3. M1 vs M2 Occlusion: In both this study and the prior study only patients with ICA (internal carotid artery) or M1 occlusion were considered candidates for enrollment. Many institutions will perform thrombectomy on patients with M2 occlusions or ACA (anterior cerebral artery) occlusions so it is not clear if patients with smaller, more distal occlusions would be more or less likely to benefit from intravenous thrombolytics.

4. Intracranial Hemorrhage (ICH) Rates: NINDS and subsequent other trials reported ICH rates around 2-6%. This study found ICH rates to be 21.7% for thrombectomy only group and 32.5% for the combination group. This is a much higher rate and is similar to but lower than the SKIP trial (33.7% and 50.5%).  Clearly this data support that LVO has a much higher ICH rate than other strokes and therefore thrombolytics may carry even higher risk to patients than we have historically considered.

5. Comparison to Prior Data: Prior evidence has suggested that patients who received intravenous thrombolytic therapy had better outcomes.  However, this came from observational data.  It is possible, even probable, that the patients who were not given intravenous thrombolytics had contraindications which also were predictors of poor outcome.  This is now a third study with data suggesting no benefit from adding thrombolytics to thrombectomy.  As further data come out, practice may shift.  Also, this is further data raising the possibility that intravenous thrombolytics may not provide benefit to any stroke patients and may provide impetus to re-perform NINDS or ECASS III with the newer imaging technology. 

Comment on Authors’ Conclusion Compared to SGEM Conclusion: We generally agree with the authors conclusions.


SGEM Bottom Line: Three studies have now suggested there may be no significant difference in patients with LVO who are treated with only thrombectomy vs those who are treated with combined thrombectomy and intravenous thrombolytics.


Case Resolution: Per your hospital protocols you call a code stroke. Neurology comes and assesses the patient. They order intravenous alteplase and await their neuro-interventional colleagues to evaluate the patient to see if she may benefit from thrombectomy.  After your shift, you email your facility’s stroke neurologist to open a discussion about your hospital protocols and consider if thrombolytics should be removed from protocols for patients with LVO.

Dr. Garreth Debiegun

Clinical Application: Current data support careful consideration of potential benefits and potential harms of systemic thrombolytics in patients with LVO, consideration must be given to patients who are candidates for interventional procedures.  As more data is available current protocols should be reconsidered.

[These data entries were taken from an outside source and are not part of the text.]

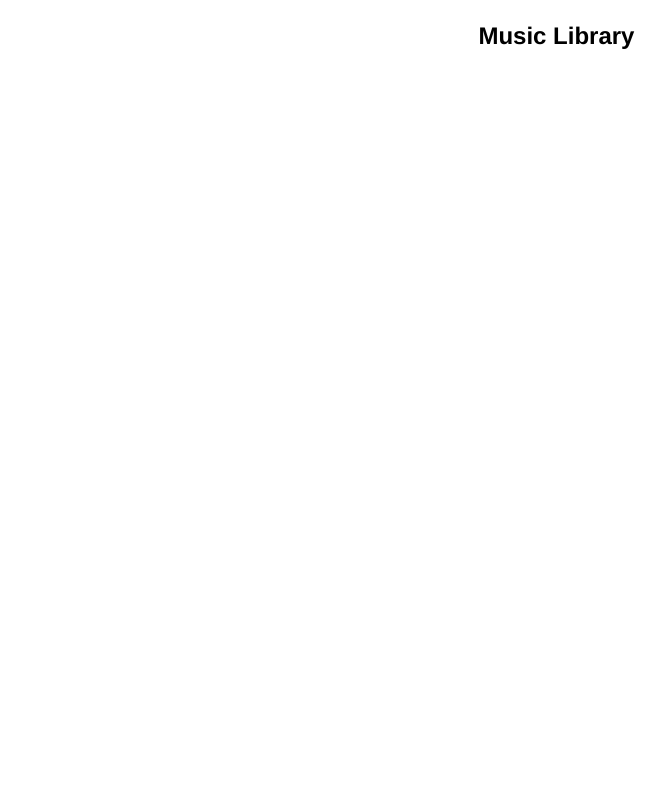
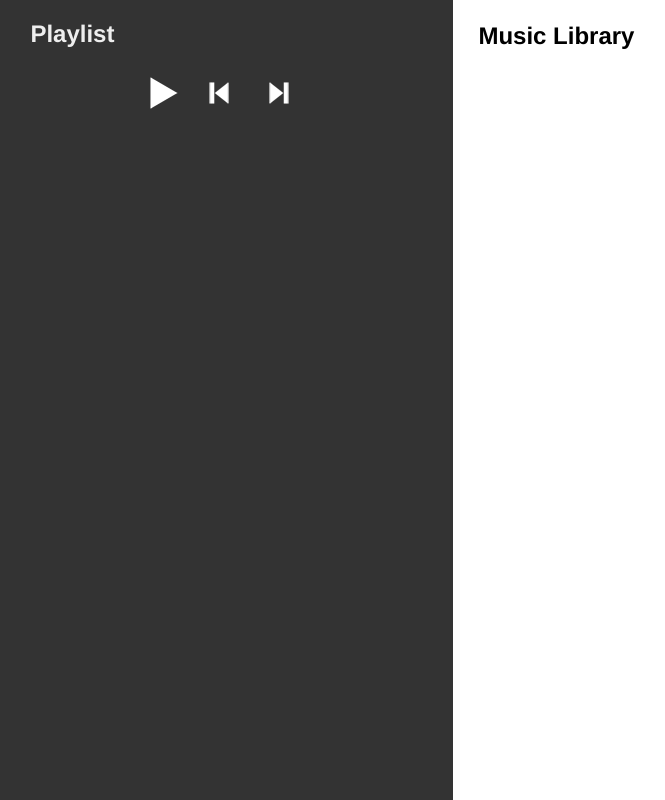
Before and after one commit to snnaik/backbonejs, a plain HTML site: page public/index.html in a window 1280 px wide. Shown: the whole page, without its empty margins (8-673 px from the left). Drawn offline with Linux system fonts and the light colour scheme; no server answers.

Commit message:
playlistAlbum view

```diff
--- a/public/index.html
+++ b/public/index.html
@@ -37,6 +37,16 @@
       </ol>
     </script>
 
+	<script type="text/template" id="playlist-template">
+		<h1>Playlist</h1>
+		<nav>
+			<button class="control play">Play</button>
+			<button class="control pause">Pause</button>
+			<button class="control prev">Prev</button>
+			<button class="control next">Next</button>
+		</nav>
+		<ul class="albums"></ul>
+	</script>
 	<script type="application/javascript">
 		jQuery(function() {
 			window.library.fetch();
--- a/public/js/Tunes.js
+++ b/public/js/Tunes.js
@@ -122,6 +122,24 @@
 			console.log("Triggered select", this.model);
 		}
 	});
+	window.PlaylistAlbumView = AlbumView.extend({});
+	window.PlaylistView = Backbone.View.extend({
+		tagName: 'section',
+		className: 'playlist',
+		initialize: function() {
+			_.bindAll(this, 'render');
+			this.template = _.template($('#playlist-template').html());
+			this.collection.bind('reset', this.render);
+			this.player = this.options.player;
+			this.library = this.options.library;
+		},
+		render: function() {
+			$(this.el).html(this.template(this.player.toJSON()));
+			this.$('button.play').toggle(this.player.isStopped());
+			this.$('button.pause').toggle(this.player.isPlaying());
+			return this;
+		}
+	});
 	window.LibraryView = Backbone.View.extend({
 		tagName: 'section',
 		className: 'library',
@@ -151,6 +169,11 @@
 			'blank': 'blank'
 		},
 		initialize: function() {
+			this.playlistView = new PlaylistView({
+				collection: window.player.playlist,
+				player: window.player,
+				library: window.library
+			});
 			this.libraryView = new LibraryView({
 				collection: window.library
 			});
@@ -158,6 +181,7 @@
 		home: function() {
 			var $container = $('#container');
 			$container.empty();
+			$container.append(this.playlistView.render().el);
 			$container.append(this.libraryView.render().el);
 		},
 		blank: function() {
```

Further studies are pending: MR CLEAN NO IV, SWIFT DIRECT, and DIRECT-SAFE.

What Do I Tell My Patient?  Your symptoms are due to a stroke.  The CT scan shows there is a clot in an artery in your brain. We have a team that may be able to remove this clot like in heart attacks.  There is also a clot busting drug that may help to break up these clots.  Data suggests that adding this clot busting drug to the clot removal procedure may not improve your outcome. However, we do not have definitive evidence and current guidelines still support using this clot busting drug.  Let’s discuss the potential benefits and potential harms of this drug with you and your family to see if it is something you would want to try.

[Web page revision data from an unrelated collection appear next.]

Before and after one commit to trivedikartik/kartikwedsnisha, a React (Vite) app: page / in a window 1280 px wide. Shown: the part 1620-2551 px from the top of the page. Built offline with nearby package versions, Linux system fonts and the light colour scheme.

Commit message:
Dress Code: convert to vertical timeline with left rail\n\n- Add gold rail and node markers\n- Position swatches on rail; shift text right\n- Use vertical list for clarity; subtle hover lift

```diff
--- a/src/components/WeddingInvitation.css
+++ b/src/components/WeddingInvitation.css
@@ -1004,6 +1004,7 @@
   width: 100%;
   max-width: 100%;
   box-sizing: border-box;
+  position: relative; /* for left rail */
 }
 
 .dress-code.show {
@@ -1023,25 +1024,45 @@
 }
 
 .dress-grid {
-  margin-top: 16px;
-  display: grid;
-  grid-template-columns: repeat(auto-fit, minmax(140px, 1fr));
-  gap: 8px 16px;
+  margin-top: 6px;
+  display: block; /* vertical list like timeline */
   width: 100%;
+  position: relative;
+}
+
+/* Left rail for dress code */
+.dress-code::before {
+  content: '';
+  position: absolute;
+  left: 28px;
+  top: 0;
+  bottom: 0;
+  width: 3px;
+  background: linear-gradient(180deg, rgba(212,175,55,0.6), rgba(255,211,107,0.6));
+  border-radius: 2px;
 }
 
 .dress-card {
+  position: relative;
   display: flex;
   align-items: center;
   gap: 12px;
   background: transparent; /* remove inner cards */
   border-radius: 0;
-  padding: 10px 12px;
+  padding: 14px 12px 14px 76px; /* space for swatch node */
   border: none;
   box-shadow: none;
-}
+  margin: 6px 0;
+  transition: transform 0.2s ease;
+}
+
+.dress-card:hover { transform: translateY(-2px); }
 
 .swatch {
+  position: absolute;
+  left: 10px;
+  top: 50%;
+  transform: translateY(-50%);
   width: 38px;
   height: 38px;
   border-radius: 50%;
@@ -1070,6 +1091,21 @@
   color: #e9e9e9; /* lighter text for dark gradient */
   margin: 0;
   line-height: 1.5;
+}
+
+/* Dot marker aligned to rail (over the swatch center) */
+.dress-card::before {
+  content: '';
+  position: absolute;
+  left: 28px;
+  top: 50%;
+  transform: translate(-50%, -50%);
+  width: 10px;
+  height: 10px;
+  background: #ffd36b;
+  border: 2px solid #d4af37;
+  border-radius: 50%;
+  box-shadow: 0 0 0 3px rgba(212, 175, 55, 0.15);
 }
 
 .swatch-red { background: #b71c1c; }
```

Keener Kontest: Last weeks’ winner was Dr. Kristen Johannessen an ED physician from Williamsburg, Virginia. She knew President Ronald was shot in the left side of his chest.

Listen to the podcast this week to hear the trivia question. Email your answer to TheSGEM@gmail.com with “keener” in the subject line. The first correct answer will receive a cool skeptical prize.

Other FOAMed:

  • REBEL EM: The DEVT + SKIP Trials: Does Systemic Thrombolysis Prior to Endovascular Treatment Improve Outcomes in Large Vessel Occlusion Strokes?


Remember to be skeptical of anything you learn, even if you heard it on the Skeptics Guide to Emergency Medicine.